EXERCISE —
Where a line in the material beneath contains "sortie", count it. Give the number only.

INPUT —
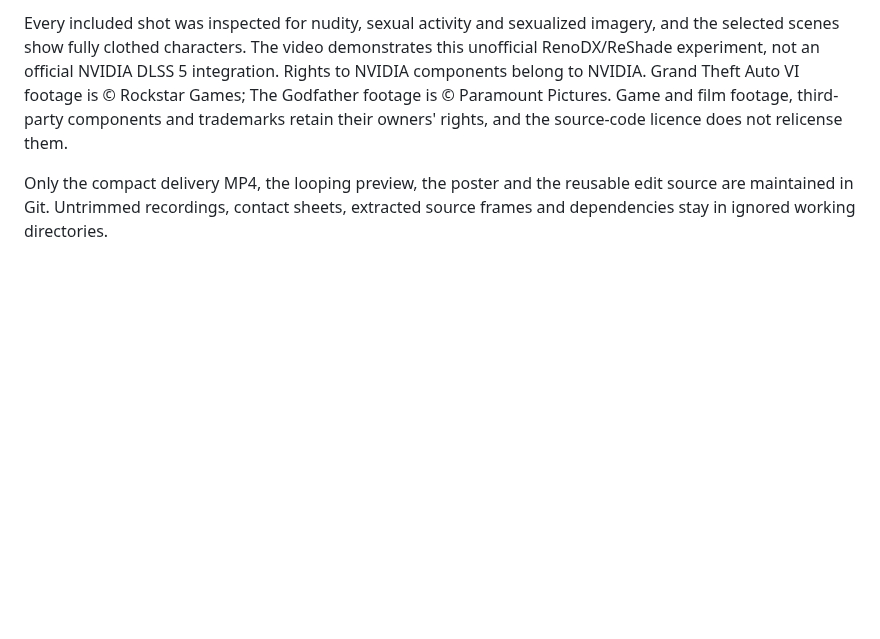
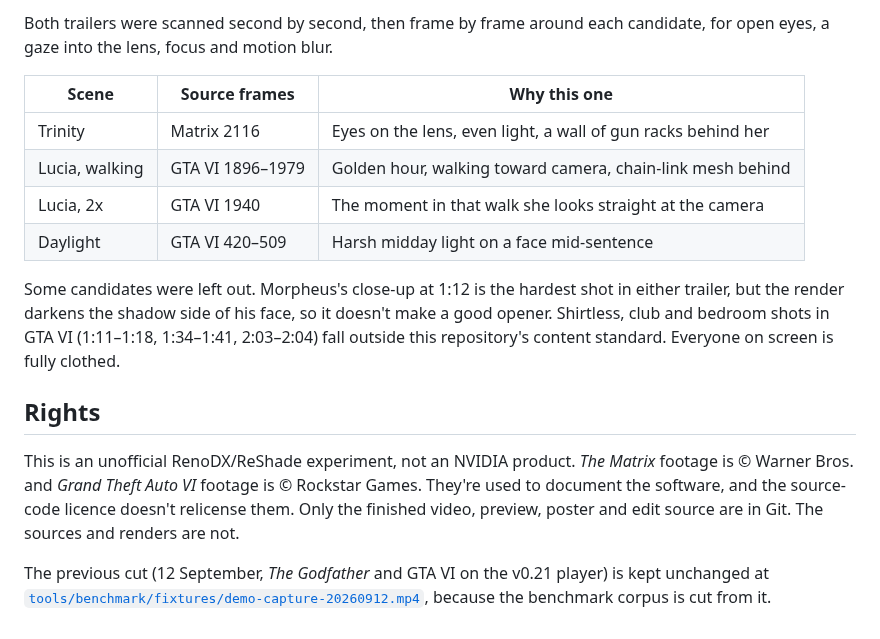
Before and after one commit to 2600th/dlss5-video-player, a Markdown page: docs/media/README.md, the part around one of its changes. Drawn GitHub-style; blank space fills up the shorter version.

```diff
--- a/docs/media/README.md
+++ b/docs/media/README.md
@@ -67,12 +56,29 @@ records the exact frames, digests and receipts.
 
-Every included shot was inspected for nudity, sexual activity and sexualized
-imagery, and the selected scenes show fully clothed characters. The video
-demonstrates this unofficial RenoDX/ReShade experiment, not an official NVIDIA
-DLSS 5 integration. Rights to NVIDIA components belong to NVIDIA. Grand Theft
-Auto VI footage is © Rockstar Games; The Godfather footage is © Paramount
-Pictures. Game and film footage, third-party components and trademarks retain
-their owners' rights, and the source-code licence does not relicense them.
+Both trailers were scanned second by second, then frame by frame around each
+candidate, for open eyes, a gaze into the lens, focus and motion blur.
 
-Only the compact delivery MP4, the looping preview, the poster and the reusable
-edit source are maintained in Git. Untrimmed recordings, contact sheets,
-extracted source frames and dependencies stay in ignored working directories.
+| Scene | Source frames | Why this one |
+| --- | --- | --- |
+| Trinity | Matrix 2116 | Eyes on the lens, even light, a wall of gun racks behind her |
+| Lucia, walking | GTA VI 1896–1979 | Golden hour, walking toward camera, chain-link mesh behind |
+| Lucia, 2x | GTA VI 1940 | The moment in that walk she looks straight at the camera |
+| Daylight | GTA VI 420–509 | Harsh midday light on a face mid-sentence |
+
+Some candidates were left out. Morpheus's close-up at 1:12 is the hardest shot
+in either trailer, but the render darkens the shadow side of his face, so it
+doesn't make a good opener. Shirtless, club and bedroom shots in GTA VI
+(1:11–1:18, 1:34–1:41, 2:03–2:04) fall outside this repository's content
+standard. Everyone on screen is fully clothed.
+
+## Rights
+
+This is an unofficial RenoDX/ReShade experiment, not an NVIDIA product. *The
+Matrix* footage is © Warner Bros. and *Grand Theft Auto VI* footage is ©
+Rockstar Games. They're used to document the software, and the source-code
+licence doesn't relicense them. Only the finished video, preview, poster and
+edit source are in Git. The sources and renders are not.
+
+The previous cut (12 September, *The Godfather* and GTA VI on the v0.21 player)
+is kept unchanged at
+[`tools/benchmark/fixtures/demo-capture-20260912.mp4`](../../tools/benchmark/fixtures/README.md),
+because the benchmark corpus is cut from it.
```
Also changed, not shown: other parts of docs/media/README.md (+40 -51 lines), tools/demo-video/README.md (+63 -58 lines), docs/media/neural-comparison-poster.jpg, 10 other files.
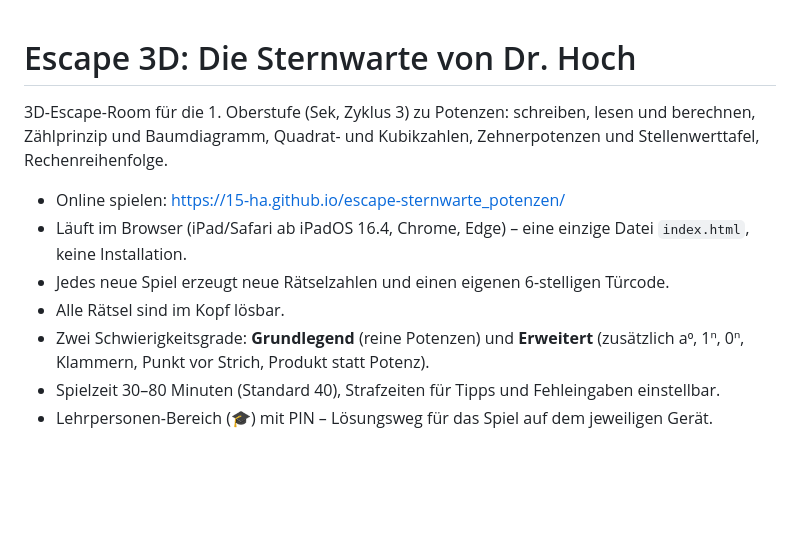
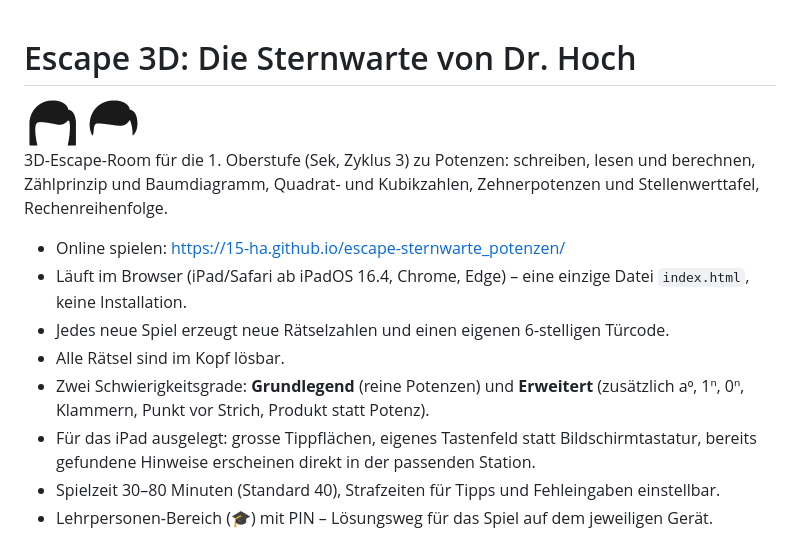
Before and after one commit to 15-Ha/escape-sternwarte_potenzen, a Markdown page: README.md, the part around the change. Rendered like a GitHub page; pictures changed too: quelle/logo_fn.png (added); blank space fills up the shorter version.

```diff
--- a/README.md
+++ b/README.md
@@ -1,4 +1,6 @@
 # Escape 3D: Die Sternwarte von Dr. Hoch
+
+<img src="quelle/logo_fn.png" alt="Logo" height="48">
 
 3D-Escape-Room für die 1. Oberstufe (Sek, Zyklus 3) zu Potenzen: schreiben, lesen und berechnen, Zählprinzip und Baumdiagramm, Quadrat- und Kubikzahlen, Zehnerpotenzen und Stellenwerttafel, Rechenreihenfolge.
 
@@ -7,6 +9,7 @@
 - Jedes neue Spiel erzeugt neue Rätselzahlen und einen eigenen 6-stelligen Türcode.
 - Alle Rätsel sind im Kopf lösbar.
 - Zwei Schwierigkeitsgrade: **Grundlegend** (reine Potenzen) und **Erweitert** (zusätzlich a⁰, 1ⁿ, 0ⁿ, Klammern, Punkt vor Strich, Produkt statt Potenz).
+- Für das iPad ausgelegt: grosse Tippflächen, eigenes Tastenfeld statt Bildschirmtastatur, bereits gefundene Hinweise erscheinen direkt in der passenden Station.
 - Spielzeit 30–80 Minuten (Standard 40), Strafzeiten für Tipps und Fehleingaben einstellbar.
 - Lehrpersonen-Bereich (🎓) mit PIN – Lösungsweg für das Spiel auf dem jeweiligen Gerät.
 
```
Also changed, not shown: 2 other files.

==

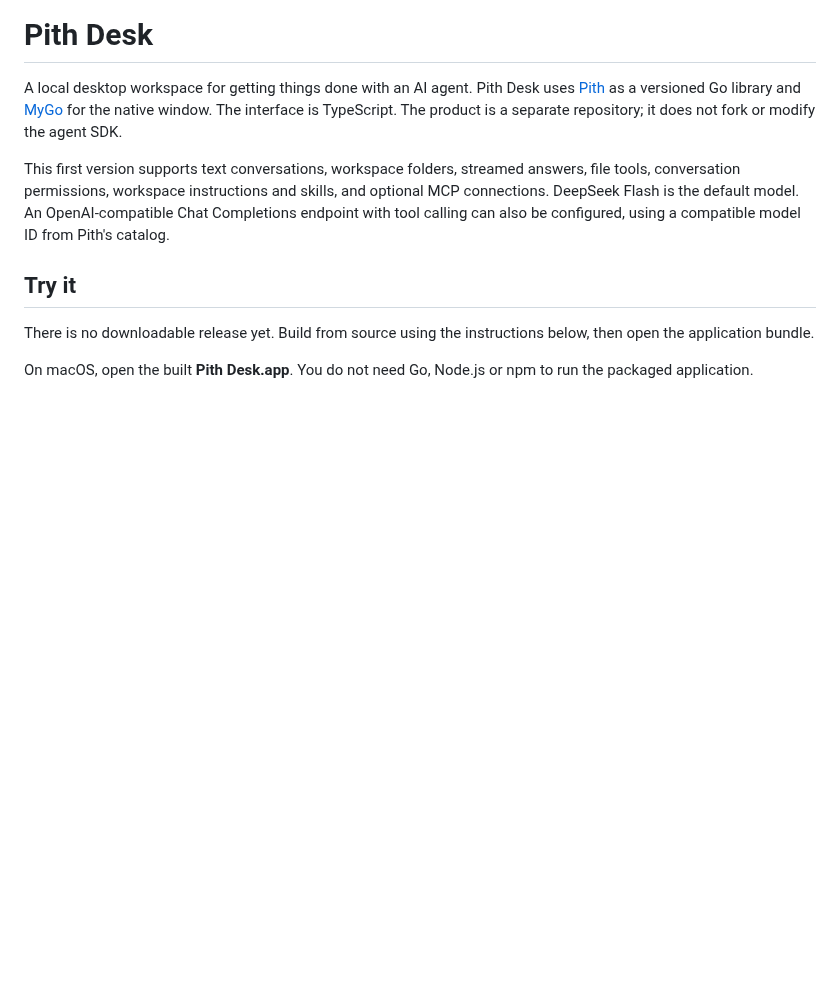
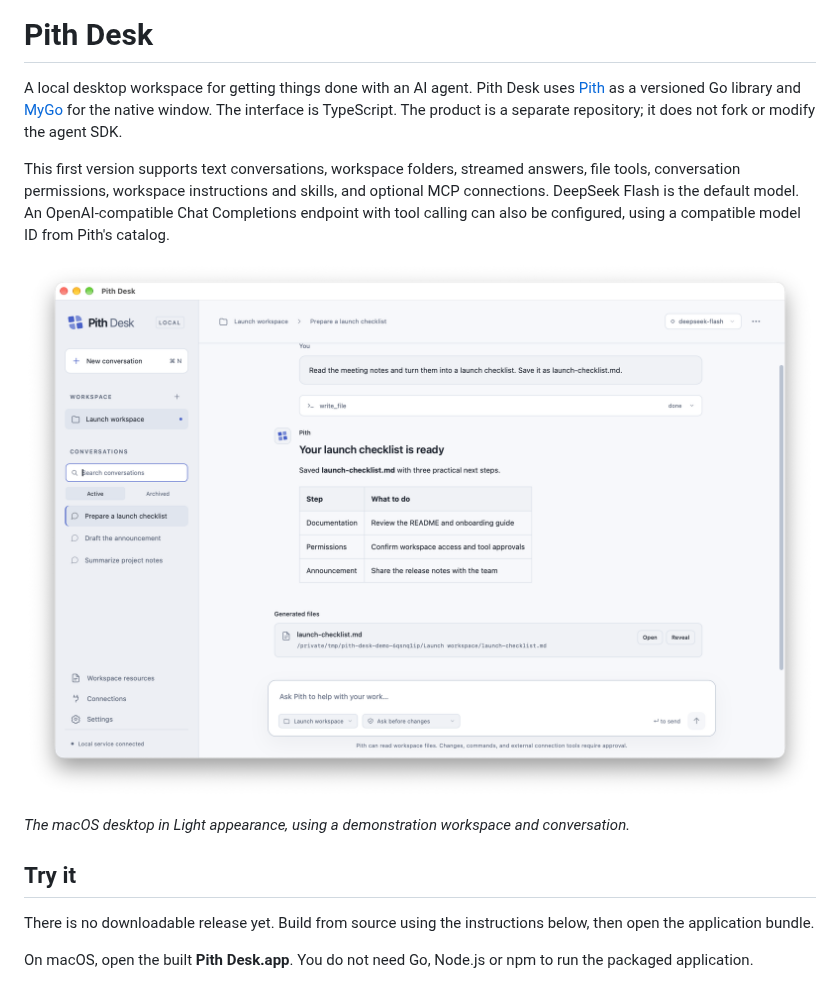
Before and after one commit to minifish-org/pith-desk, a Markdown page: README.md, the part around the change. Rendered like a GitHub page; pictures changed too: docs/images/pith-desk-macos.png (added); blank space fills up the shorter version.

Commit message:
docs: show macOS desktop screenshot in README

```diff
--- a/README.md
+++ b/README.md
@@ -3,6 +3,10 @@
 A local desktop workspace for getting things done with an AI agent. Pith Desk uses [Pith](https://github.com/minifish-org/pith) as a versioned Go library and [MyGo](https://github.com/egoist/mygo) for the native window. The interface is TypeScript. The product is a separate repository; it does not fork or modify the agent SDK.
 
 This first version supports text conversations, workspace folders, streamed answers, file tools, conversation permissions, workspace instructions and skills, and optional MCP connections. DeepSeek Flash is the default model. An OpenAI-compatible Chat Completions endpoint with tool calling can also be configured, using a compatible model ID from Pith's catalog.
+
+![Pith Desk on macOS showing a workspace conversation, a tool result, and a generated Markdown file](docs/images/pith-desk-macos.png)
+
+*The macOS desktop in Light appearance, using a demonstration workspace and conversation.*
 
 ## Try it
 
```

...

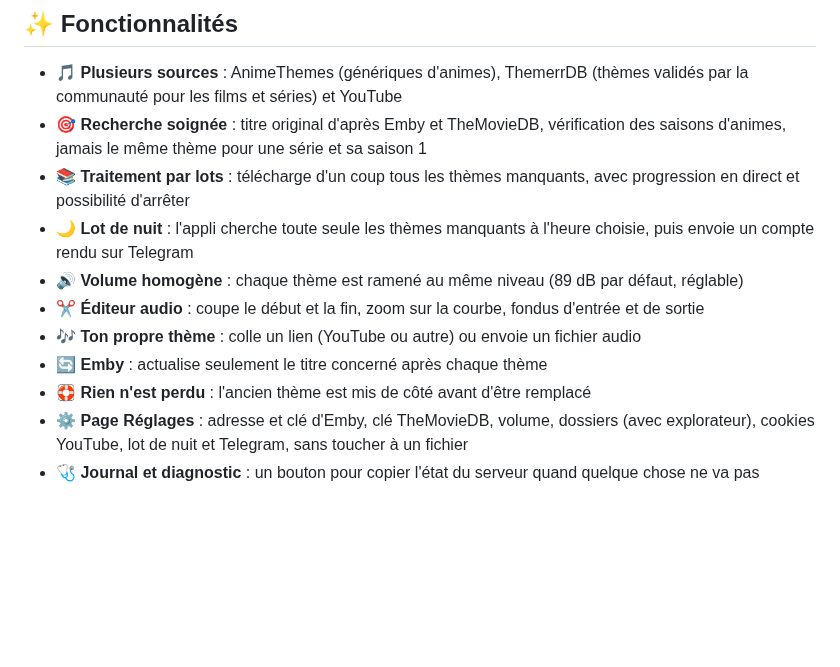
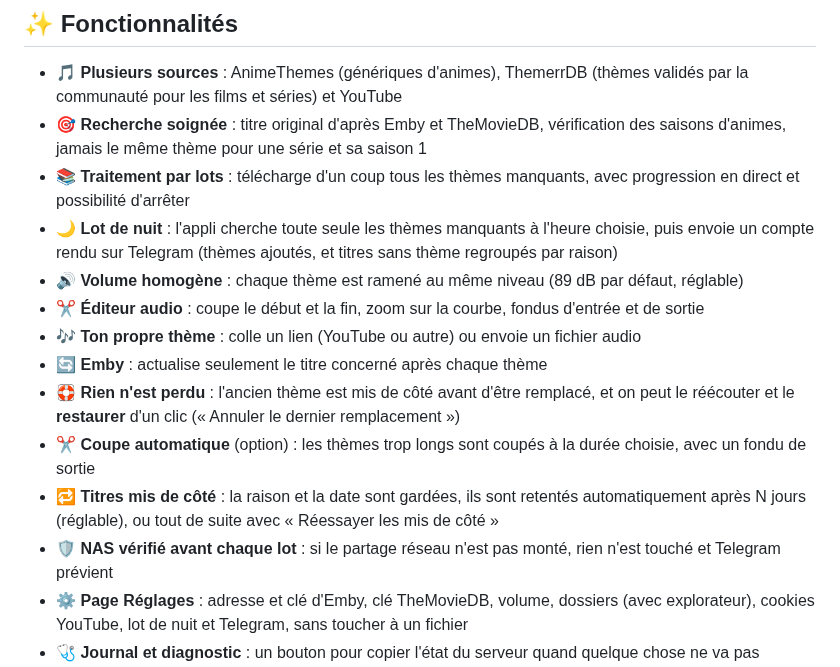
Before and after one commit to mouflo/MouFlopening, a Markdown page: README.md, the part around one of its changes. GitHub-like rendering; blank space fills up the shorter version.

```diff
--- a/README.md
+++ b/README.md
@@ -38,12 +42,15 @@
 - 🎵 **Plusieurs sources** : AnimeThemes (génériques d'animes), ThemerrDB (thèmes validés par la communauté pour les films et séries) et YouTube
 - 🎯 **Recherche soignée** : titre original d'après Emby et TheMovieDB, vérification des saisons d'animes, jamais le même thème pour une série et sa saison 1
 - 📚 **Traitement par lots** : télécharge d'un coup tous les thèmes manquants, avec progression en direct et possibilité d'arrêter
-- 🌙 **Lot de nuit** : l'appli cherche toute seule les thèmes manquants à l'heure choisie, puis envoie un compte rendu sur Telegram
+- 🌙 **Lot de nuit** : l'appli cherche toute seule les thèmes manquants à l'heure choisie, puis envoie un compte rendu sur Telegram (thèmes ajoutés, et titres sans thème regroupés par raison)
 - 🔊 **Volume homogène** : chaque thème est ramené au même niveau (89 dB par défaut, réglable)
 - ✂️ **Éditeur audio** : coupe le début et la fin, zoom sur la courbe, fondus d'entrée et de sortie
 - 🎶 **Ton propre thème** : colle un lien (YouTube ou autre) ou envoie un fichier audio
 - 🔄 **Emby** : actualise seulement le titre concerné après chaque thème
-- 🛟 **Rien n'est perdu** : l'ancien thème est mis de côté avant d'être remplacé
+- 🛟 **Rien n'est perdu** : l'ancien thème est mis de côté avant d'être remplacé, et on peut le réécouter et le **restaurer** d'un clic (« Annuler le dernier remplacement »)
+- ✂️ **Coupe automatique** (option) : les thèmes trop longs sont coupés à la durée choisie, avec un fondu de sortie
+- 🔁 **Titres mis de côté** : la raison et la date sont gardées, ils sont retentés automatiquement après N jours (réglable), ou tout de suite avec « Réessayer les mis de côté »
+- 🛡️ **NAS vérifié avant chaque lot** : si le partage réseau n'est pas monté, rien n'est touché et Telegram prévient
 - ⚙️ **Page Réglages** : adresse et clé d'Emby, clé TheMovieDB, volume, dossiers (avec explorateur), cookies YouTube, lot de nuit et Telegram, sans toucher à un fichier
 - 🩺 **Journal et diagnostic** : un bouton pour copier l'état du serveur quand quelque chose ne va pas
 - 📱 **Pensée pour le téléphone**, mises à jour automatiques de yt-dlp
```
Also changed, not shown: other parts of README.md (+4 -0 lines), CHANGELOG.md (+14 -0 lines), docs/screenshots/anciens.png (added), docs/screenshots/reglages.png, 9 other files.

EXERCISE SOLUTION —
2